Controversy over Navy Lt. Cmdr. who fired at Chattanooga shooter

Democratic presidential candidate and former Navy Secretary Jim Webb is rushing to the defense of a Navy lieutenant commander who used a personal weapon to fire at Mohammod Youssuf Abdulazeez, the man who opened fire at two Chattanooga, Tennessee military facilities last month

During the attack - which left four Marines and one Navy sailor dead - Navy Lt. Cmdr. Timothy White fired back at Abdulazeez with his own firearm. Military personnel are banned from carrying weapons inside military recruiting and reserve stations. But Webb said on Twitter Saturday that White deserves to be praised rather than punished.

Navy charging LCDR Tim White w/ a crime for trying to defend our sailors & Marines in #Chattanooga?

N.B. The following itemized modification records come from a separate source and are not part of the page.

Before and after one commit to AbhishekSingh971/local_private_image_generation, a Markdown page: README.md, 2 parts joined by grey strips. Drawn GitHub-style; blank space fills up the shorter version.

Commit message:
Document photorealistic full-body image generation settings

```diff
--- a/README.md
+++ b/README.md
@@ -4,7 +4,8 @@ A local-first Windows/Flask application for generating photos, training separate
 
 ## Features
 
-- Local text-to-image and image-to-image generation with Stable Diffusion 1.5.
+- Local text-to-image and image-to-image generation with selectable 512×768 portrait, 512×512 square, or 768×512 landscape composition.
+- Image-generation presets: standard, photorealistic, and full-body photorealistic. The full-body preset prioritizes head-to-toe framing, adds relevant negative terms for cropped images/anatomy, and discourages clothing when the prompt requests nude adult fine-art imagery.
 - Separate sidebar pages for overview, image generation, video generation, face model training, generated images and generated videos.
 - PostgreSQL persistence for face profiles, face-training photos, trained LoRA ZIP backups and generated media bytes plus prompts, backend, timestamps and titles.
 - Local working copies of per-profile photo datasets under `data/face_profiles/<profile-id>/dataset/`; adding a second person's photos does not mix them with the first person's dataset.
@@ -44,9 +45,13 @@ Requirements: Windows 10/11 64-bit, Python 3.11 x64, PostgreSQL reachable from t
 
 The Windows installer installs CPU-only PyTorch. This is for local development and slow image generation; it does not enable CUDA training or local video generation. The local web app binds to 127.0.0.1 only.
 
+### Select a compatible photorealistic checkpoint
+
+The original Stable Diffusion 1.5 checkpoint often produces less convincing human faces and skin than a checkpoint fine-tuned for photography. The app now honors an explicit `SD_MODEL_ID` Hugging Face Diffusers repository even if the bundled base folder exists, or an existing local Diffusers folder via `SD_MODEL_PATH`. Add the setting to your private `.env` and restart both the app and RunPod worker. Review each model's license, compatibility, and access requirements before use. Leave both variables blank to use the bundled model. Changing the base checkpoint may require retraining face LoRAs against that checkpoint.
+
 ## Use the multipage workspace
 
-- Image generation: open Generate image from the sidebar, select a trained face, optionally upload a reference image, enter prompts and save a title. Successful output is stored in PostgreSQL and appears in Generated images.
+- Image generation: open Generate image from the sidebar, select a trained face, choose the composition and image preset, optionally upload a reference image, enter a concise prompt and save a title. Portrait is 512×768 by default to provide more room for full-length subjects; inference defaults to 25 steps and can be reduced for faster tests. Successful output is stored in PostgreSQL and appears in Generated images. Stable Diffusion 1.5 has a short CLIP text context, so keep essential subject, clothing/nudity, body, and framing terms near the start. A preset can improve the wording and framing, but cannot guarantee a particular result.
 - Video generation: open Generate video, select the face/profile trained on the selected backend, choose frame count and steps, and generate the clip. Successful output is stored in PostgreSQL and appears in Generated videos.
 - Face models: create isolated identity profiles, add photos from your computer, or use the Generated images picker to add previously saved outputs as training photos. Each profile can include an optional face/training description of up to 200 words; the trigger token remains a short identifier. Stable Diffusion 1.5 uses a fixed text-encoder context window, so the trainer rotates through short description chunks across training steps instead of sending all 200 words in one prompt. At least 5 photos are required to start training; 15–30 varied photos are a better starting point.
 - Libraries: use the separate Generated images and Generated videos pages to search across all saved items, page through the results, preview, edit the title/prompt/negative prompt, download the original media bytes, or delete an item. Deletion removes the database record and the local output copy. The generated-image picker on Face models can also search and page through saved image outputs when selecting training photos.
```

He deserves a medal, not an indictment.

— Jim Webb (@JimWebbUSA) August 2, 2015

Webb clarified Sunday that he had spoken to the Navy about potential charges.

Before tweeting last night, we confirmed with a defense official that the Navy was seriously considering charging LCDR Timothy White.

— Jim Webb (@JimWebbUSA) August 2, 2015

The charge being considered is illegally discharging a firearm on federal property. No on the record comment was offered.

— Jim Webb (@JimWebbUSA) August 2, 2015

Former Rep. Allen West, a veteran, wrote on his personal blog that he inquired about the charges in a text message and, "I can confirm that the United States Navy is bringing charges against Lt. Cmdr. Timothy White for illegally discharging a firearm on federal property." He did not say who his source was.

The Navy says it's not true. "No one is being charged right now. We are still reviewing the facts of this incident," a public affairs officer said.

The Navy also responded to comments on its Facebook page, writing, "Stories of Navy personnel being charged with an offense are not true. There is still a long way to go in reviewing the facts of this tragic incident, but at this time we can confirm no service member has been charged with an offense."

More than 23,000 people have signed a White House petition asking the president to give medals of bravery to White and other service members who were affected by the shooting. The White House promises to respond to those petitions with 100,000 signatures within 30 days.